◆ **Description of the task**
When you print the records, keep every line identical to the original.

◆ **Records shown**
*** Block opens ***
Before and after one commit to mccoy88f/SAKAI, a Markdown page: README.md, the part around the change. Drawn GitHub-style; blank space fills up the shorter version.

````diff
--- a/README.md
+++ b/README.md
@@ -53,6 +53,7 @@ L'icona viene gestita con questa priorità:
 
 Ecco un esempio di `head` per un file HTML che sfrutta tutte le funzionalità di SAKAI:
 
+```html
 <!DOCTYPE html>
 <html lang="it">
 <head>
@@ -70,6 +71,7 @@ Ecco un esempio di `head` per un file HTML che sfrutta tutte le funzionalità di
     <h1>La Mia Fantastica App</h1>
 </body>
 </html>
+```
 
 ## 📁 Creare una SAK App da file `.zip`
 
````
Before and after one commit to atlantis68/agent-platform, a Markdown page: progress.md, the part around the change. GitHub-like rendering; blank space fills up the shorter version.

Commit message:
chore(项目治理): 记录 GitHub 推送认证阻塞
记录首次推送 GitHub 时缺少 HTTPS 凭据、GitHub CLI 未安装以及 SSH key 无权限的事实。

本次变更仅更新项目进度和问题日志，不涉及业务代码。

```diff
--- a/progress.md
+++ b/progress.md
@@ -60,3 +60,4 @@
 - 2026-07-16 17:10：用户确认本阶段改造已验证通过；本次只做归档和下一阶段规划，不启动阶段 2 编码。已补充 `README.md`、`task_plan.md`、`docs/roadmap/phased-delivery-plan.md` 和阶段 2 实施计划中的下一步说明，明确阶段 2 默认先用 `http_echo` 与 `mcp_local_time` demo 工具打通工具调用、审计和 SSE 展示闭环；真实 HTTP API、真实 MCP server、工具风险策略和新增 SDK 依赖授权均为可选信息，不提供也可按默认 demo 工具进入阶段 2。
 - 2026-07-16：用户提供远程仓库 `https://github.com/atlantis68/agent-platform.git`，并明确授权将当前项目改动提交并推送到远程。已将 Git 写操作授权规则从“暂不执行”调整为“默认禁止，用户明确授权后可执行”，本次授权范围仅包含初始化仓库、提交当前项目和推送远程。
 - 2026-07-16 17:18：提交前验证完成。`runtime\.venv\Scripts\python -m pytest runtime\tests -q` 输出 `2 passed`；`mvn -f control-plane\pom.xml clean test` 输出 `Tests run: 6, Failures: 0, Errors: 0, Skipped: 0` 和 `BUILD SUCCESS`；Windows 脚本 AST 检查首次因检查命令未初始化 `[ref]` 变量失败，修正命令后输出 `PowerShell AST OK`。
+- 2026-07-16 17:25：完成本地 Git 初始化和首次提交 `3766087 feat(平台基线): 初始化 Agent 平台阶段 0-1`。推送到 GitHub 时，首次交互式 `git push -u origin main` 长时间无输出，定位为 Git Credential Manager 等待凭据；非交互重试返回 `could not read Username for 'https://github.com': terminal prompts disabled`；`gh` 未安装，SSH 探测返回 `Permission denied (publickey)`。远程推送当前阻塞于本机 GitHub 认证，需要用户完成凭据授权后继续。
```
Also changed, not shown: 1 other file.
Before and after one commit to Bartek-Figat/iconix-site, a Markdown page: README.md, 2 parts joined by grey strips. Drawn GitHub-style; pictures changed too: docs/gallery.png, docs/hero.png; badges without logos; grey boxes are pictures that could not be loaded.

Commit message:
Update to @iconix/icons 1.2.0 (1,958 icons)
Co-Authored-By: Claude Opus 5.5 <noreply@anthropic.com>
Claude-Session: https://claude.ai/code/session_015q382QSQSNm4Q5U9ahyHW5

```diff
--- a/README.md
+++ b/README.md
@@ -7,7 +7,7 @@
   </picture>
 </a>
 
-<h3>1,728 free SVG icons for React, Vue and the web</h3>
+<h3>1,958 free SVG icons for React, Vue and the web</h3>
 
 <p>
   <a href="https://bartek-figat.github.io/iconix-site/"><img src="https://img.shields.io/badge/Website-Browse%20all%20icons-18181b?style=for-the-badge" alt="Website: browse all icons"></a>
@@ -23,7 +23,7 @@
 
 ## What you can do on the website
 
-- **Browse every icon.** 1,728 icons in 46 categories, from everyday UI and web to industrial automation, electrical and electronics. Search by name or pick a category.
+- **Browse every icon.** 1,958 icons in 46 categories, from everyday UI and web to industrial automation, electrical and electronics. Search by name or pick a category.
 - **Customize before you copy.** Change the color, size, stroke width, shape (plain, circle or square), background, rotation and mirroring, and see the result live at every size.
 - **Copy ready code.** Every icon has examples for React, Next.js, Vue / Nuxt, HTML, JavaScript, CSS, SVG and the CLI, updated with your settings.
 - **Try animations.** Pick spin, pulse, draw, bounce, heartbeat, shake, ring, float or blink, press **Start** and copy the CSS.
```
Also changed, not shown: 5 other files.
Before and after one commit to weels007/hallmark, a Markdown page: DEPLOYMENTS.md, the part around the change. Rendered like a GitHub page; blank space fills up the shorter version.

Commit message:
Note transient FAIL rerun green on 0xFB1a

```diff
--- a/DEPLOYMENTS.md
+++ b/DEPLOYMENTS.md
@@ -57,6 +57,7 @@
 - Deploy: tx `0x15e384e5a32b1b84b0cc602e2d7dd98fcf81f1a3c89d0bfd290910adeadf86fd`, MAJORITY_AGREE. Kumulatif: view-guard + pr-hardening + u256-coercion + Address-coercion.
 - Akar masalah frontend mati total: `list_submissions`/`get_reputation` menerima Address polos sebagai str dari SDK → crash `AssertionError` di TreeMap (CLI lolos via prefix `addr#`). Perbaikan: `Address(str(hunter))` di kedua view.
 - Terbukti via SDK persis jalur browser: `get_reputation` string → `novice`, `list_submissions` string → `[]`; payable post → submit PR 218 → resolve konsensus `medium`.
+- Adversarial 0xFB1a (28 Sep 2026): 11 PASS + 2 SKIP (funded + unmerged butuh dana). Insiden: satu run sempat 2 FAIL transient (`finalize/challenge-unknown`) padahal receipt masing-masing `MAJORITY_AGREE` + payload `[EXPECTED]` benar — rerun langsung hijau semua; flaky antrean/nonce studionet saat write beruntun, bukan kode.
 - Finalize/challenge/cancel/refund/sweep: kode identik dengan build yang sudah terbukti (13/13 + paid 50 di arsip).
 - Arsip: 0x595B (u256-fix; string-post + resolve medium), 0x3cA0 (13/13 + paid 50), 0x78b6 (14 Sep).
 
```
*** Block closes ***
◆ **Task solution**
Before and after one commit to mccoy88f/SAKAI, a Markdown page: README.md, the part around the change. Drawn GitHub-style; blank space fills up the shorter version.

````diff
--- a/README.md
+++ b/README.md
@@ -53,6 +53,7 @@ L'icona viene gestita con questa priorità:
 
 Ecco un esempio di `head` per un file HTML che sfrutta tutte le funzionalità di SAKAI:
 
+```html
 <!DOCTYPE html>
 <html lang="it">
 <head>
@@ -70,6 +71,7 @@ Ecco un esempio di `head` per un file HTML che sfrutta tutte le funzionalità di
     <h1>La Mia Fantastica App</h1>
 </body>
 </html>
+```
 
 ## 📁 Creare una SAK App da file `.zip`
 
````
Before and after one commit to atlantis68/agent-platform, a Markdown page: progress.md, the part around the change. GitHub-like rendering; blank space fills up the shorter version.

Commit message:
chore(项目治理): 记录 GitHub 推送认证阻塞
记录首次推送 GitHub 时缺少 HTTPS 凭据、GitHub CLI 未安装以及 SSH key 无权限的事实。

本次变更仅更新项目进度和问题日志，不涉及业务代码。

```diff
--- a/progress.md
+++ b/progress.md
@@ -60,3 +60,4 @@
 - 2026-07-16 17:10：用户确认本阶段改造已验证通过；本次只做归档和下一阶段规划，不启动阶段 2 编码。已补充 `README.md`、`task_plan.md`、`docs/roadmap/phased-delivery-plan.md` 和阶段 2 实施计划中的下一步说明，明确阶段 2 默认先用 `http_echo` 与 `mcp_local_time` demo 工具打通工具调用、审计和 SSE 展示闭环；真实 HTTP API、真实 MCP server、工具风险策略和新增 SDK 依赖授权均为可选信息，不提供也可按默认 demo 工具进入阶段 2。
 - 2026-07-16：用户提供远程仓库 `https://github.com/atlantis68/agent-platform.git`，并明确授权将当前项目改动提交并推送到远程。已将 Git 写操作授权规则从“暂不执行”调整为“默认禁止，用户明确授权后可执行”，本次授权范围仅包含初始化仓库、提交当前项目和推送远程。
 - 2026-07-16 17:18：提交前验证完成。`runtime\.venv\Scripts\python -m pytest runtime\tests -q` 输出 `2 passed`；`mvn -f control-plane\pom.xml clean test` 输出 `Tests run: 6, Failures: 0, Errors: 0, Skipped: 0` 和 `BUILD SUCCESS`；Windows 脚本 AST 检查首次因检查命令未初始化 `[ref]` 变量失败，修正命令后输出 `PowerShell AST OK`。
+- 2026-07-16 17:25：完成本地 Git 初始化和首次提交 `3766087 feat(平台基线): 初始化 Agent 平台阶段 0-1`。推送到 GitHub 时，首次交互式 `git push -u origin main` 长时间无输出，定位为 Git Credential Manager 等待凭据；非交互重试返回 `could not read Username for 'https://github.com': terminal prompts disabled`；`gh` 未安装，SSH 探测返回 `Permission denied (publickey)`。远程推送当前阻塞于本机 GitHub 认证，需要用户完成凭据授权后继续。
```
Also changed, not shown: 1 other file.
Before and after one commit to Bartek-Figat/iconix-site, a Markdown page: README.md, 2 parts joined by grey strips. Drawn GitHub-style; pictures changed too: docs/gallery.png, docs/hero.png; badges without logos; grey boxes are pictures that could not be loaded.

Commit message:
Update to @iconix/icons 1.2.0 (1,958 icons)
Co-Authored-By: Claude Opus 5.5 <noreply@anthropic.com>
Claude-Session: https://claude.ai/code/session_015q382QSQSNm4Q5U9ahyHW5

```diff
--- a/README.md
+++ b/README.md
@@ -7,7 +7,7 @@
   </picture>
 </a>
 
-<h3>1,728 free SVG icons for React, Vue and the web</h3>
+<h3>1,958 free SVG icons for React, Vue and the web</h3>
 
 <p>
   <a href="https://bartek-figat.github.io/iconix-site/"><img src="https://img.shields.io/badge/Website-Browse%20all%20icons-18181b?style=for-the-badge" alt="Website: browse all icons"></a>
@@ -23,7 +23,7 @@
 
 ## What you can do on the website
 
-- **Browse every icon.** 1,728 icons in 46 categories, from everyday UI and web to industrial automation, electrical and electronics. Search by name or pick a category.
+- **Browse every icon.** 1,958 icons in 46 categories, from everyday UI and web to industrial automation, electrical and electronics. Search by name or pick a category.
 - **Customize before you copy.** Change the color, size, stroke width, shape (plain, circle or square), background, rotation and mirroring, and see the result live at every size.
 - **Copy ready code.** Every icon has examples for React, Next.js, Vue / Nuxt, HTML, JavaScript, CSS, SVG and the CLI, updated with your settings.
 - **Try animations.** Pick spin, pulse, draw, bounce, heartbeat, shake, ring, float or blink, press **Start** and copy the CSS.
```
Also changed, not shown: 5 other files.
Before and after one commit to weels007/hallmark, a Markdown page: DEPLOYMENTS.md, the part around the change. Rendered like a GitHub page; blank space fills up the shorter version.

Commit message:
Note transient FAIL rerun green on 0xFB1a

```diff
--- a/DEPLOYMENTS.md
+++ b/DEPLOYMENTS.md
@@ -57,6 +57,7 @@
 - Deploy: tx `0x15e384e5a32b1b84b0cc602e2d7dd98fcf81f1a3c89d0bfd290910adeadf86fd`, MAJORITY_AGREE. Kumulatif: view-guard + pr-hardening + u256-coercion + Address-coercion.
 - Akar masalah frontend mati total: `list_submissions`/`get_reputation` menerima Address polos sebagai str dari SDK → crash `AssertionError` di TreeMap (CLI lolos via prefix `addr#`). Perbaikan: `Address(str(hunter))` di kedua view.
 - Terbukti via SDK persis jalur browser: `get_reputation` string → `novice`, `list_submissions` string → `[]`; payable post → submit PR 218 → resolve konsensus `medium`.
+- Adversarial 0xFB1a (28 Sep 2026): 11 PASS + 2 SKIP (funded + unmerged butuh dana). Insiden: satu run sempat 2 FAIL transient (`finalize/challenge-unknown`) padahal receipt masing-masing `MAJORITY_AGREE` + payload `[EXPECTED]` benar — rerun langsung hijau semua; flaky antrean/nonce studionet saat write beruntun, bukan kode.
 - Finalize/challenge/cancel/refund/sweep: kode identik dengan build yang sudah terbukti (13/13 + paid 50 di arsip).
 - Arsip: 0x595B (u256-fix; string-post + resolve medium), 0x3cA0 (13/13 + paid 50), 0x78b6 (14 Sep).
 
```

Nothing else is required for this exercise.